● INPUT DATA

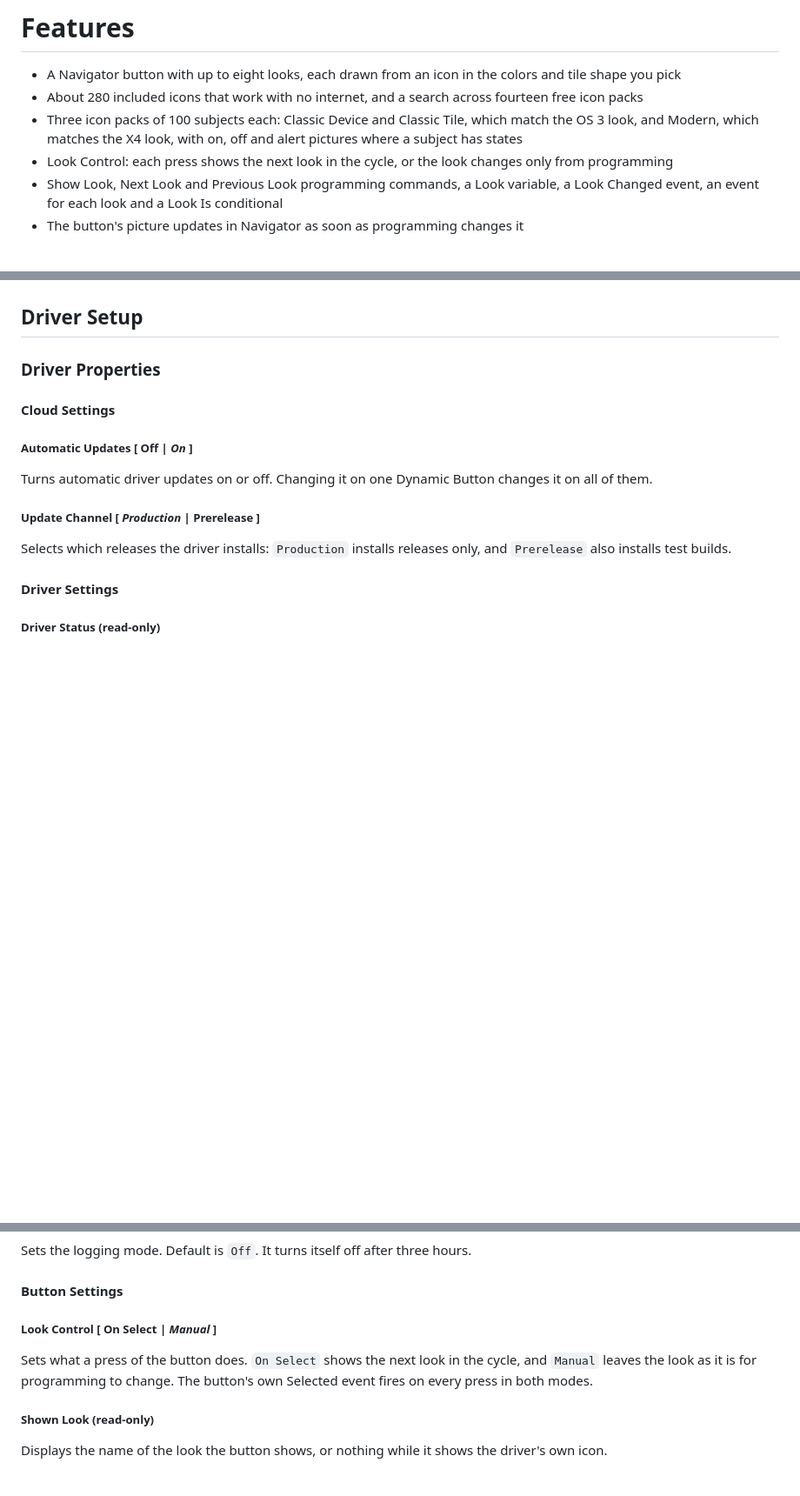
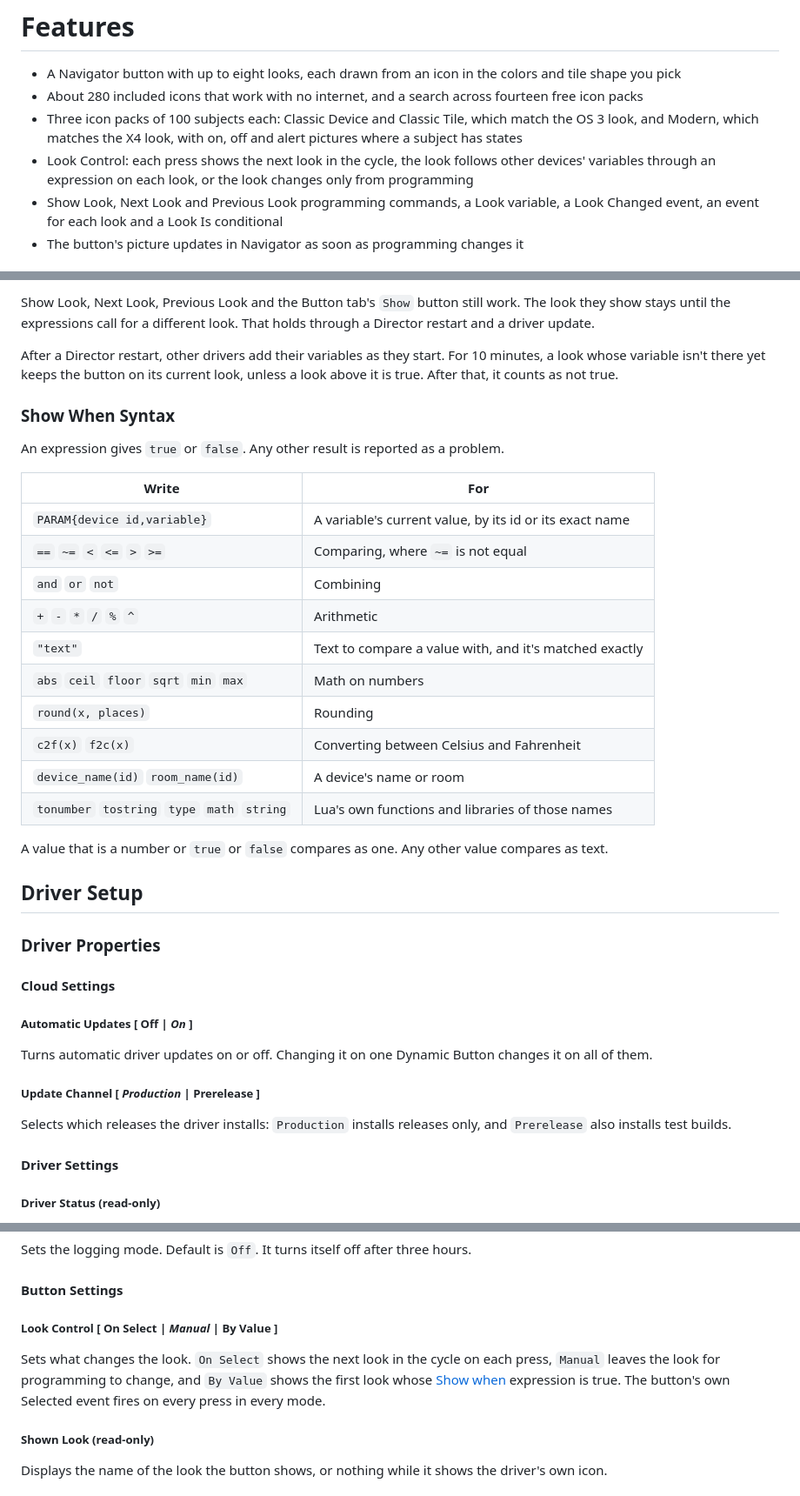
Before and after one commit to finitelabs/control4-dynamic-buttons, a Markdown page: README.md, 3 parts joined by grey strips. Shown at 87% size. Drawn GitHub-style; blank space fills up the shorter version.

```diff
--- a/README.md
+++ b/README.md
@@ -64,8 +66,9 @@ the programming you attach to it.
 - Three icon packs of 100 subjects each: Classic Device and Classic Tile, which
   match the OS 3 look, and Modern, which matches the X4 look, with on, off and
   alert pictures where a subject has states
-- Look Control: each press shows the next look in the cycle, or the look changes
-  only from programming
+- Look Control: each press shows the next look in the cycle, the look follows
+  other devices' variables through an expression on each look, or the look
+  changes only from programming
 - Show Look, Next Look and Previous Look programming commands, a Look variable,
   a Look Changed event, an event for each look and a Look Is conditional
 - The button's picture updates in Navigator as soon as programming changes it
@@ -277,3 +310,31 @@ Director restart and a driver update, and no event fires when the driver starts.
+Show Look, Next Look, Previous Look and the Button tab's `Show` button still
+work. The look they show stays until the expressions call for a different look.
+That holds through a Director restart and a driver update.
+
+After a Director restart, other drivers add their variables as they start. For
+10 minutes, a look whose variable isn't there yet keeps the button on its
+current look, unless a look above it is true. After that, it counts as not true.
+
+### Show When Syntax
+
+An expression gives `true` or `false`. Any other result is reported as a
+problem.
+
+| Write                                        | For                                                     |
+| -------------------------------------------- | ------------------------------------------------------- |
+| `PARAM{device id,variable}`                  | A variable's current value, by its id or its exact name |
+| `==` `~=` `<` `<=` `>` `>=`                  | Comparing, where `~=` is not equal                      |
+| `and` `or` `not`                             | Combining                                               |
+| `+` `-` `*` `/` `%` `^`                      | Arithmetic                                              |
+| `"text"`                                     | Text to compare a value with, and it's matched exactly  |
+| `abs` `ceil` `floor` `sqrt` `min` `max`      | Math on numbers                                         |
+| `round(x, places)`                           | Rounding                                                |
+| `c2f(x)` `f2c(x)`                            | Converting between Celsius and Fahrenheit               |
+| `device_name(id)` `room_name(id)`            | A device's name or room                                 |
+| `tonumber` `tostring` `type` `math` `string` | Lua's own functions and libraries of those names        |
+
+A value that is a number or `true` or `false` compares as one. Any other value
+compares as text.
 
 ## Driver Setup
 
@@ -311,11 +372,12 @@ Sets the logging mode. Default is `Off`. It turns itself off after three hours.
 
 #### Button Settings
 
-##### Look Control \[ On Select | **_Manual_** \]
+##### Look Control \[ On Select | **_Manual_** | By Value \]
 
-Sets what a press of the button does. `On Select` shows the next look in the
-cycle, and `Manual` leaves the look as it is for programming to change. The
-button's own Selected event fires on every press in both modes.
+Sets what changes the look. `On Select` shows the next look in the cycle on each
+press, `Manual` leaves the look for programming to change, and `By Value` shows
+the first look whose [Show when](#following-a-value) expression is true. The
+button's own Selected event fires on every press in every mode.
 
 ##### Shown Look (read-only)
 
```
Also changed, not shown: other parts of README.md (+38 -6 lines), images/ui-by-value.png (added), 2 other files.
==
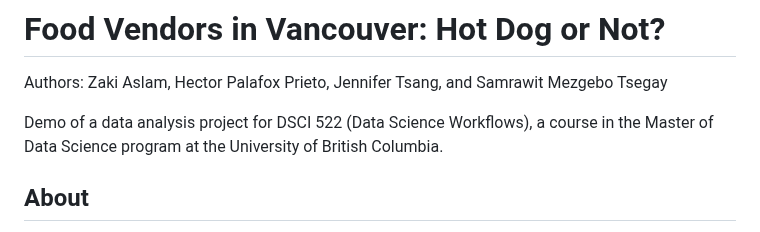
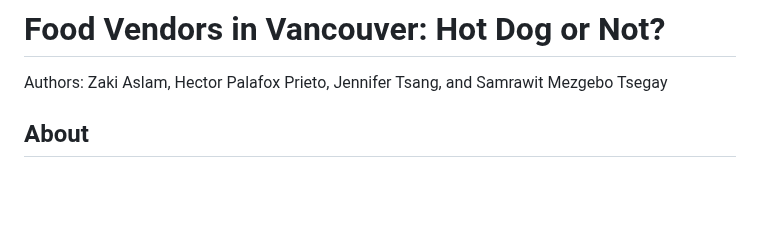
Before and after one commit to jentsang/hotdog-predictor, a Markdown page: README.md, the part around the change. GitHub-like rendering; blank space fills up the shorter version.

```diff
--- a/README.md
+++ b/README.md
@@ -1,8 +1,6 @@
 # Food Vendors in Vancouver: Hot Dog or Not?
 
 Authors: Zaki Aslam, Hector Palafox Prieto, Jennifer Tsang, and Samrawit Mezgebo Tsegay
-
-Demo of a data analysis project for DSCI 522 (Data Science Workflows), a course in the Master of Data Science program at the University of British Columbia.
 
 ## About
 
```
* * *
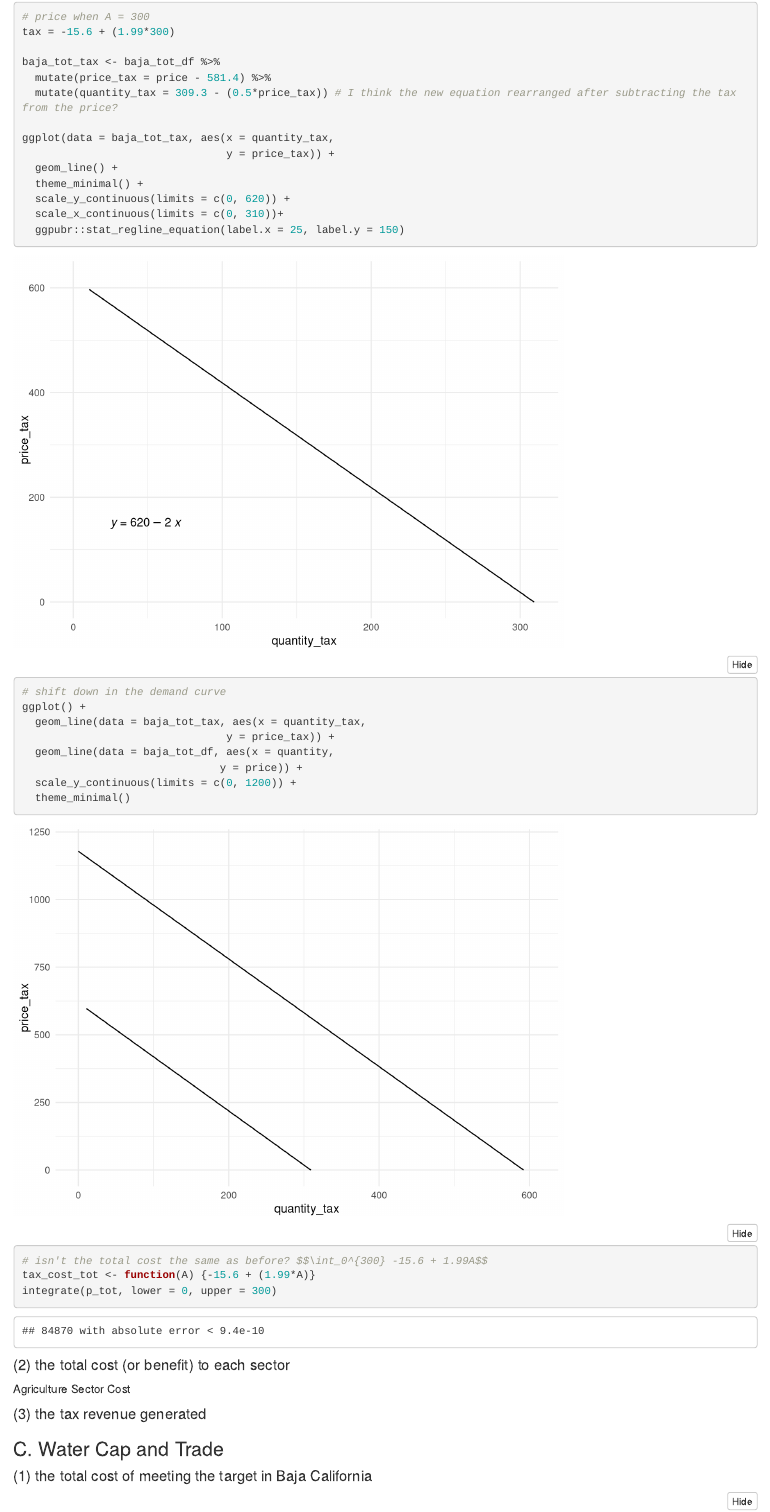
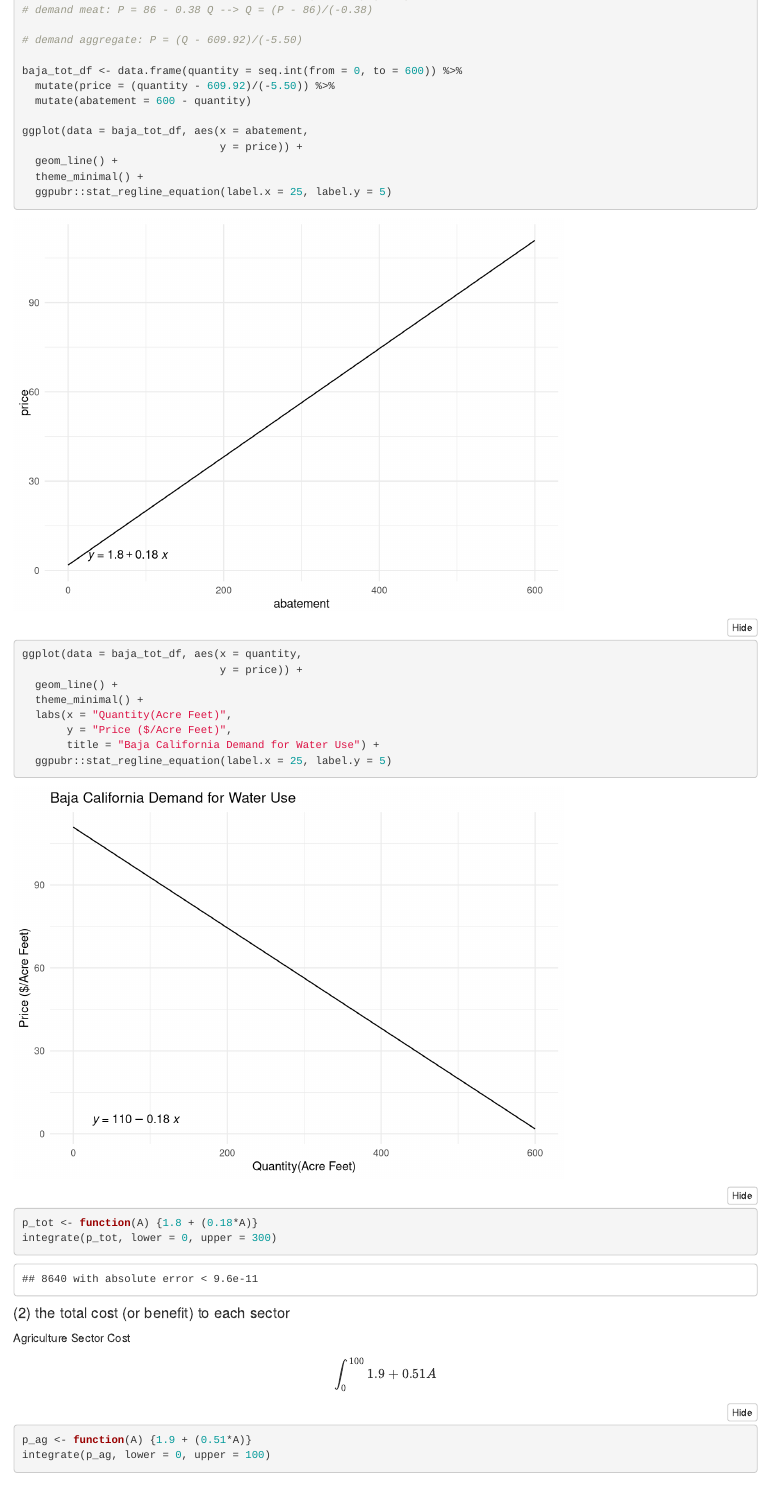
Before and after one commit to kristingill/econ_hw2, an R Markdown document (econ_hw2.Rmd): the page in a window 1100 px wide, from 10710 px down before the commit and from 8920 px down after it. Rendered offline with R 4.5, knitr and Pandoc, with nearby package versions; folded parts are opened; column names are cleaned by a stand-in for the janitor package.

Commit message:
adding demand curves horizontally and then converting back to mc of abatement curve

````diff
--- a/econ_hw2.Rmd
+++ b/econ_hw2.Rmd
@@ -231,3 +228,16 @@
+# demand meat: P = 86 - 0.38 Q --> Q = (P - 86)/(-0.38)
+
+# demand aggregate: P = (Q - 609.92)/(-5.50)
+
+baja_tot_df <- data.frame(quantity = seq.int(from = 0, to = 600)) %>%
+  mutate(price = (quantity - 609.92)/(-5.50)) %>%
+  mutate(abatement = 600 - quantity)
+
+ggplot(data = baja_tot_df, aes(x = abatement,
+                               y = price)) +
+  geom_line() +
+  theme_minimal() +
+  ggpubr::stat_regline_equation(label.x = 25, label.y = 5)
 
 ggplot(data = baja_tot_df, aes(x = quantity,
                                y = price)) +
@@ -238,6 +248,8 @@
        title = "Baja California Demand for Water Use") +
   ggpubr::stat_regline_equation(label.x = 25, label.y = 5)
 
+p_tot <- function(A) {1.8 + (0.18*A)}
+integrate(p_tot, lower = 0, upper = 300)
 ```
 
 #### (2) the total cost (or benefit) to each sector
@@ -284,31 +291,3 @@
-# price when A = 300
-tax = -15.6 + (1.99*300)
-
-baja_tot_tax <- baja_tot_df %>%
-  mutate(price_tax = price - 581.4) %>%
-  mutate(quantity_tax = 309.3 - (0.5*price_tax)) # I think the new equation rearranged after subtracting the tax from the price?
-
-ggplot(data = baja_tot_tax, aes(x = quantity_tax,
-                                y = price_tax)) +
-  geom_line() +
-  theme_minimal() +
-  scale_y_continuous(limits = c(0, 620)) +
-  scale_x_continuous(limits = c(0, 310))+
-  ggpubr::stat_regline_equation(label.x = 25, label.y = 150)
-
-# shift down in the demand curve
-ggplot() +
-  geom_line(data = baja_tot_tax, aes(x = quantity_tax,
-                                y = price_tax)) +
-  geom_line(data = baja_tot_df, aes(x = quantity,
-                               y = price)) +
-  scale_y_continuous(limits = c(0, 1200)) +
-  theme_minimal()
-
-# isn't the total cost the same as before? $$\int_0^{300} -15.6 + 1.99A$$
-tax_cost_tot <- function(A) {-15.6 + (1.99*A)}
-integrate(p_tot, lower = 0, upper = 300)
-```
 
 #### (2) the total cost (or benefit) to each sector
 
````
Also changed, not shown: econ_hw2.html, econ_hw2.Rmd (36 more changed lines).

● WHAT TO PRODUCE
Check every line of the data and give the number of them that hold the string "each", with no other words.

● ANSWER TO THE EXERCISE
8